Girl Scouts of Hawaii hosted their annual Girl Scout STEM Fest at the Pacific Aviation Museum. STEM Fest offers a diverse opportunity for Scouts to experience scientific exploration and meet female professionals in the STEM field.
Chaminade University’s IAS program brought real scientists, Dr. Katelynn Perrault, Assistant Professor of Forensic Science, a Medicolegal Death Investigator with the Hawaii Medical Examiner’s office, and a research scientist at Chaminade University, along with their equipment, to let Scouts experience how much fun it is to learn and work in a research lab. The equipment we use everyday help us do our job, but it’s also super cool and amazing, and we wanted the Scouts to experience that.
Scouts learnt about chemistry, density, solubility, physics, and math all while having fun. They used top loading balances, graduated cylinders, pipettors & serological pipets, micro-pipettors & pipet tips, centrifuge tubes, vortex mixers and a centrifuge. To experience the wonders of science using real scientific equipment with real scientists was fun and enlightening for the Scouts.

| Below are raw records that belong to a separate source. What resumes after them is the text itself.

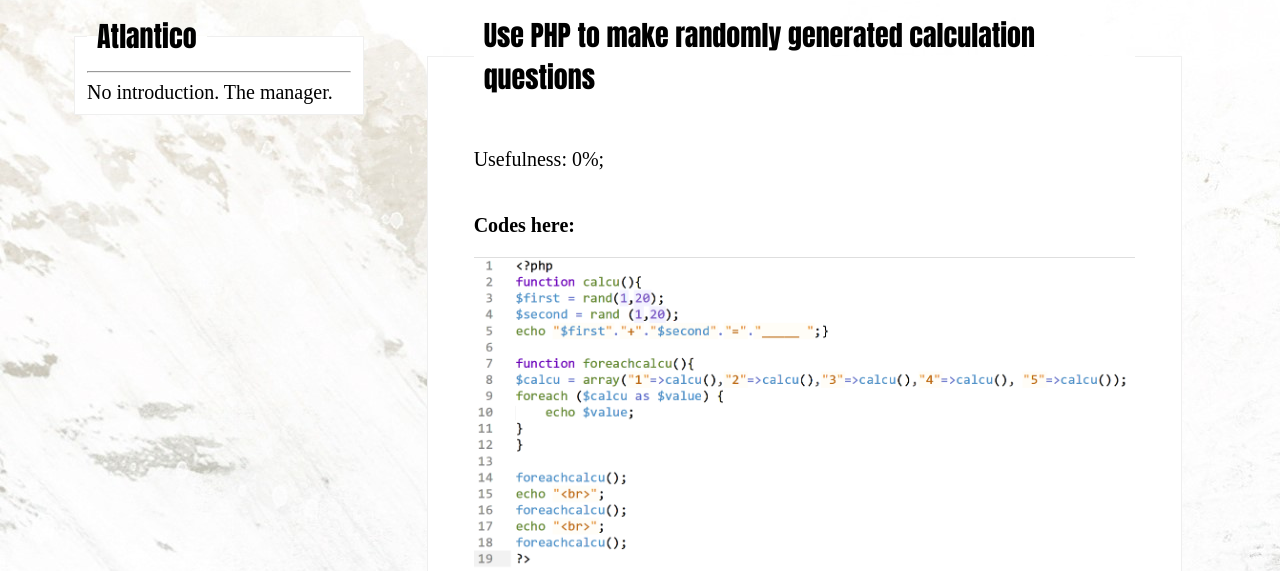
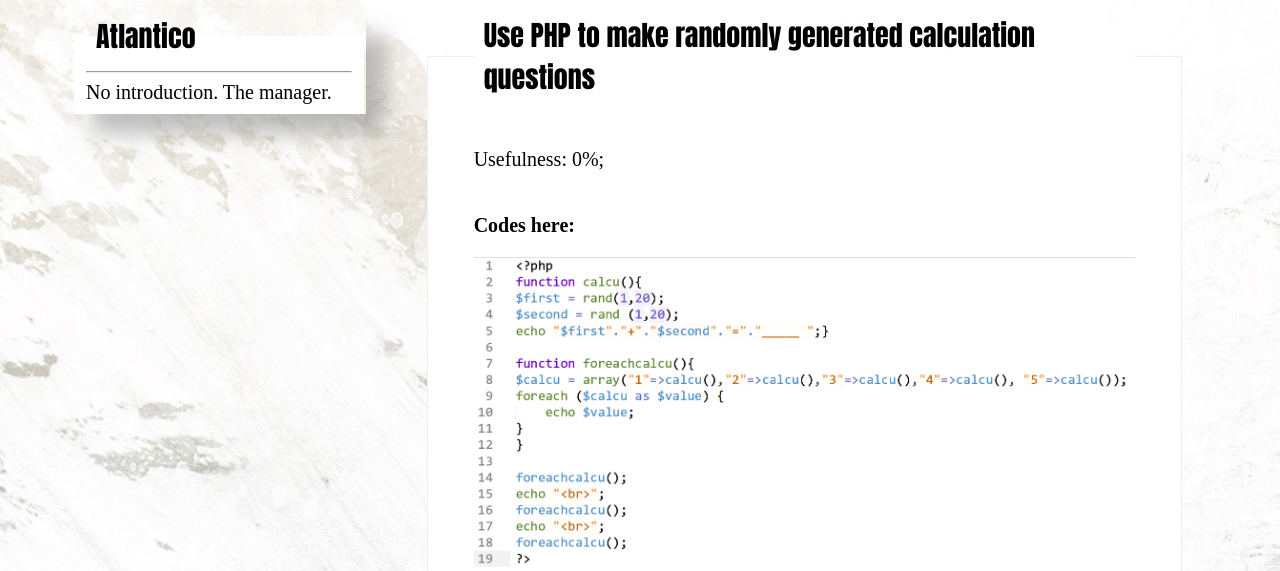
Before and after one commit to Atlantic-continent/Atlantic-continent.github.io, a PHP site: page / in a window 1280 px wide. Shown: the part 57-628 px from the top of the page. Run offline with PHP 8.4, Linux system fonts and the light colour scheme.

Commit message:
Update intro.css

```diff
--- a/css/intro.css
+++ b/css/intro.css
@@ -6,6 +6,7 @@ div.intro {
 	margin-left: 5%;
 	position: fixed;
 	margin-top: 5%;
+	box-shadow: 20px 20px 20px #8888
 }
 
 legend.introh {
@@ -25,5 +26,5 @@ span.introp {
 
 fieldset.intro {
 	background-color: white;
-	border-width: 1px;
+	border-width: 0px;
 }
```
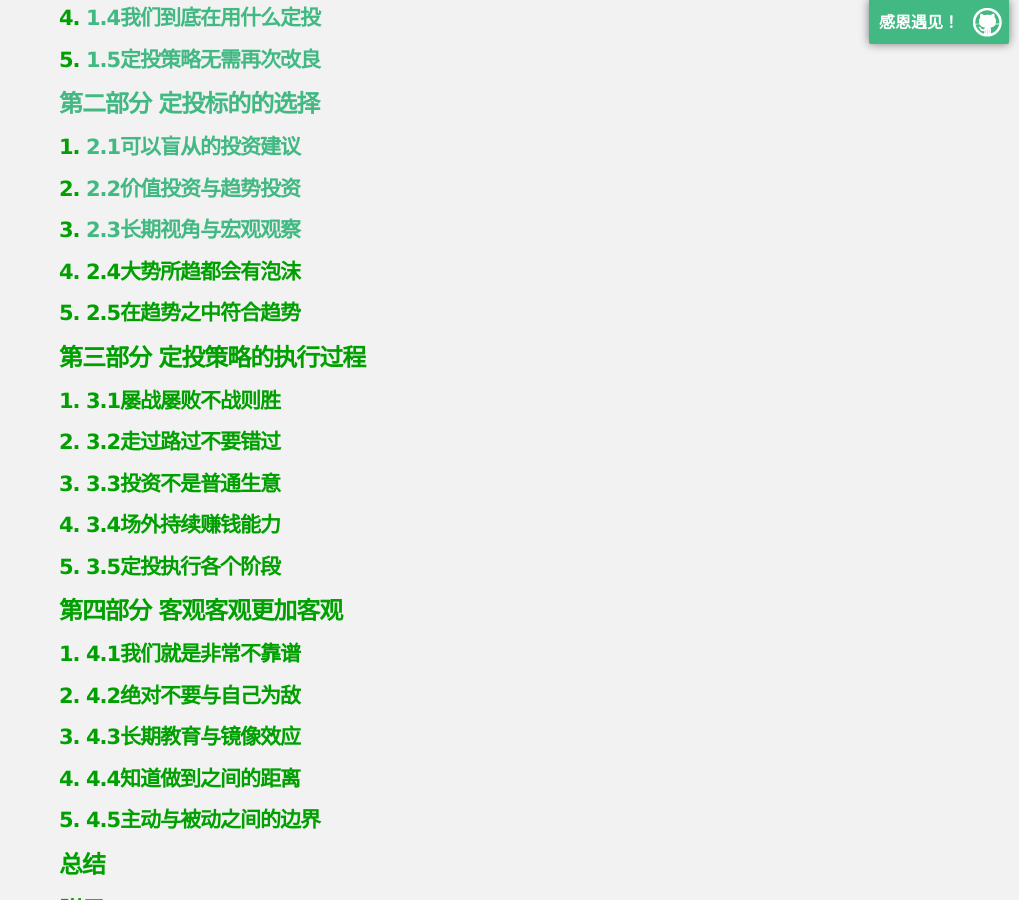
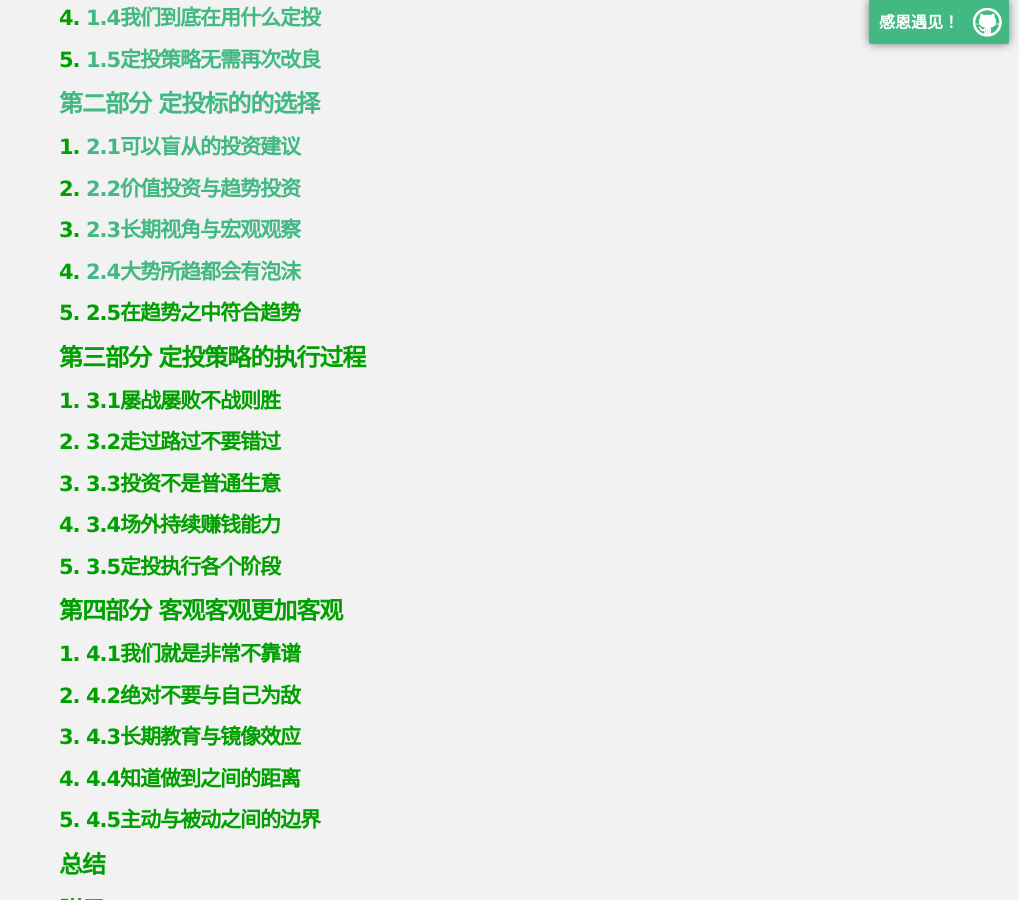
Before and after one commit to liangxincn/-, a Jekyll site: the page built from index.md, in a window 1280 px wide and 900 px high, scrolled down 1426 px. Shown: the whole window, without its empty margins (261-1280 px from the left). Built offline with Jekyll 4.4.1, drawn with Linux system fonts in a browser that asks for light colours; our own code applies the rules of GitHub Pages for plain Markdown files; part of the change alters nothing that is shown.

```diff
--- a/index.md
+++ b/index.md
@@ -39,7 +39,7 @@
 
 #### 3. [2.3长期视角与宏观观察](./chapter02-3.html "《定投改变命运》（第三版）20220115完成")
 
-#### 4. 2.4大势所趋都会有泡沫
+#### 4. [2.4大势所趋都会有泡沫](./chapter02-4.html "《定投改变命运》（第三版）20220116完成")
 
 #### 5. 2.5在趋势之中符合趋势
 
```
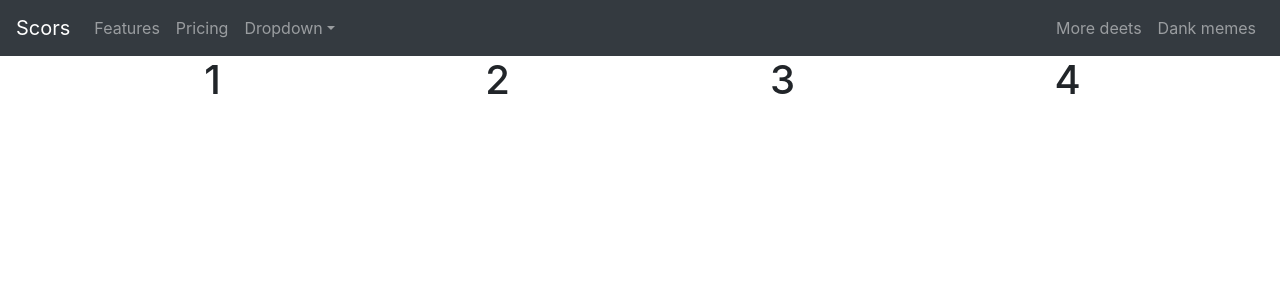
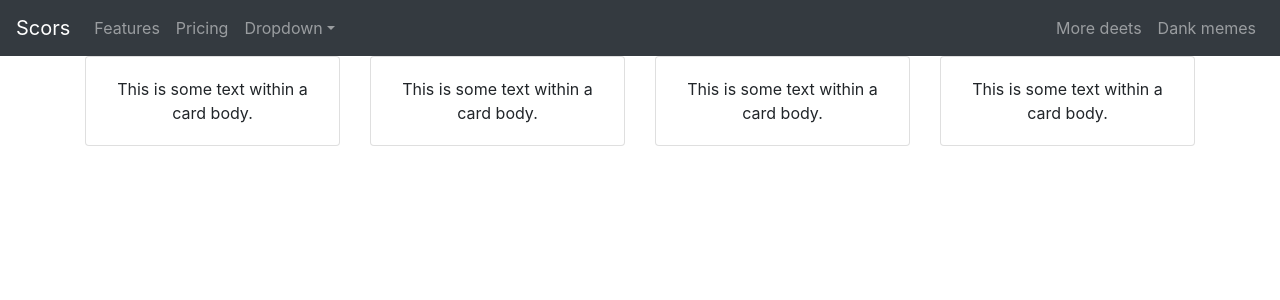
Before and after one commit to chavalk/scors, a React (Create React App) app: page / in a window 1280 px wide. Shown: the top 300 px of the page. Built offline with nearby package versions, Linux system fonts and the light colour scheme.

Commit message:
Add code for card and import it to ScoresRow.

```diff
--- a/src/components/ScoresCard/index.js
+++ b/src/components/ScoresCard/index.js
@@ -1,8 +1,11 @@
 import React from 'react';
+import Card from 'react-bootstrap/Card';
 
 const ScoresCard = () => {
     return (
-        <div></div>
+        <Card>
+            <Card.Body>This is some text within a card body.</Card.Body>
+        </Card>
     );
 }
 
--- a/src/components/ScoresRow/index.js
+++ b/src/components/ScoresRow/index.js
@@ -2,15 +2,16 @@ import React from 'react';
 import Container from 'react-bootstrap/Container';
 import Row from 'react-bootstrap/Row';
 import Col from 'react-bootstrap/Col';
+import ScoresCard from '../ScoresCard';
 
 const ScoresRow = () => {
     return (
         <Container>
             <Row>
-                <Col><h1>1</h1></Col>
-                <Col><h1>2</h1></Col>
-                <Col><h1>3</h1></Col>
-                <Col><h1>4</h1></Col>
+                <Col><ScoresCard></ScoresCard></Col>
+                <Col><ScoresCard></ScoresCard></Col>
+                <Col><ScoresCard></ScoresCard></Col>
+                <Col><ScoresCard></ScoresCard></Col>
             </Row>
         </Container>
     );
```
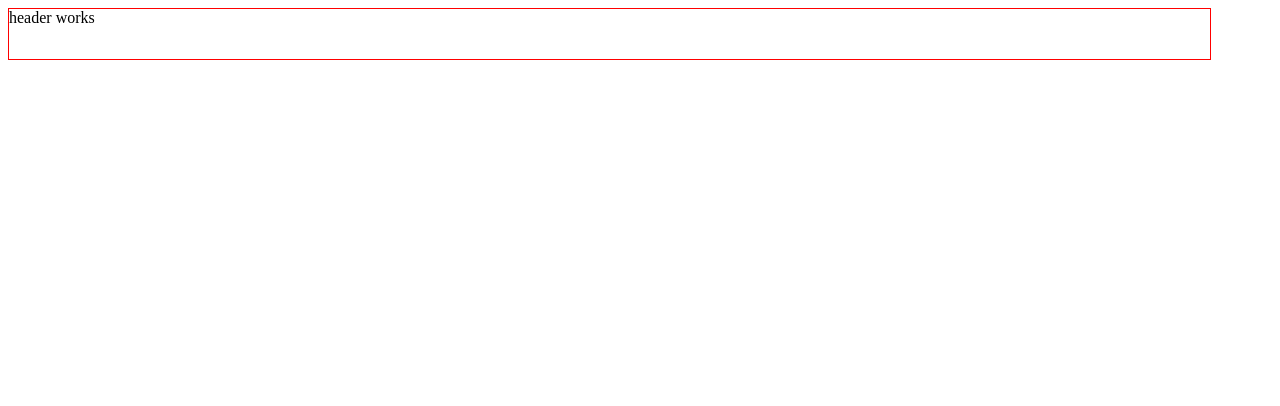
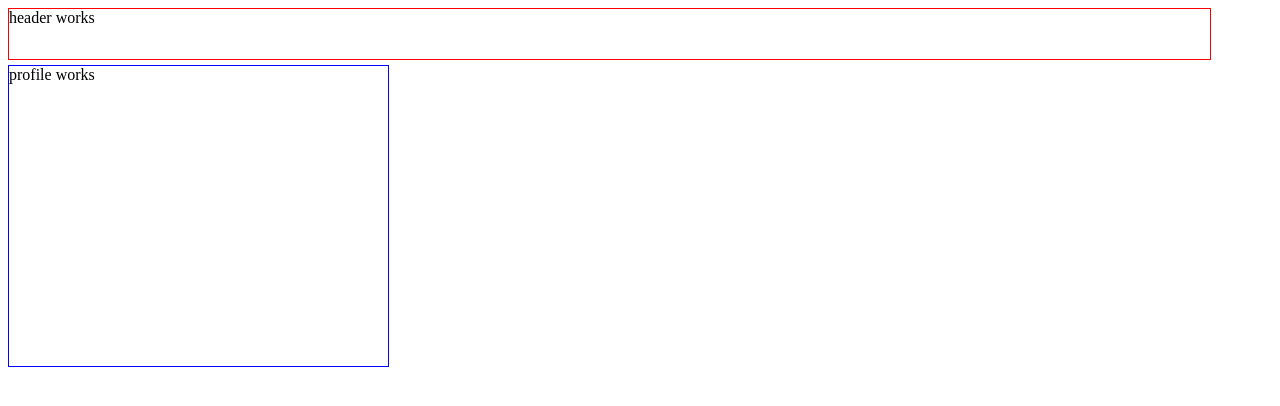
Before and after one commit to skillitzimberg/SocialMediaWireframe, a React app: page / in a window 1280 px wide. Shown: the top 406 px of the page. Built offline with nearby package versions, Linux system fonts and the light colour scheme.

Commit message:
add Profile component & wireframe styles.

```diff
--- a/src/components/App.jsx
+++ b/src/components/App.jsx
@@ -1,10 +1,12 @@
 import React from "react";
 import Header from "./Header";
+import Profile from "./Profile";
 
 function App(){
   return (
     <div>
       <Header/>
+      <Profile/>
     </div>
   );
 }
--- a/src/components/Profile.jsx
+++ b/src/components/Profile.jsx
@@ -0,0 +1,17 @@
+import React from "react";
+
+function Profile(){
+  const profileStyles = {
+    width: '30%',
+    height: '300px',
+    border: '1px solid blue',
+    marginTop: '5px'
+  }
+  return (
+    <div style={profileStyles}>
+      profile works
+    </div>
+  );
+}
+
+export default Profile;
```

"I Am A Scientist STEM" is a mobile outreach program that shares our labs beyond the Chaminade University campus. Our services are FREE to Hawaii DOE schools. IAS STEM is part of a broader initiative by the Division of Natural Sciences & Mathematics at Chaminade University to encourage science awareness and education in Hawaii's public schools.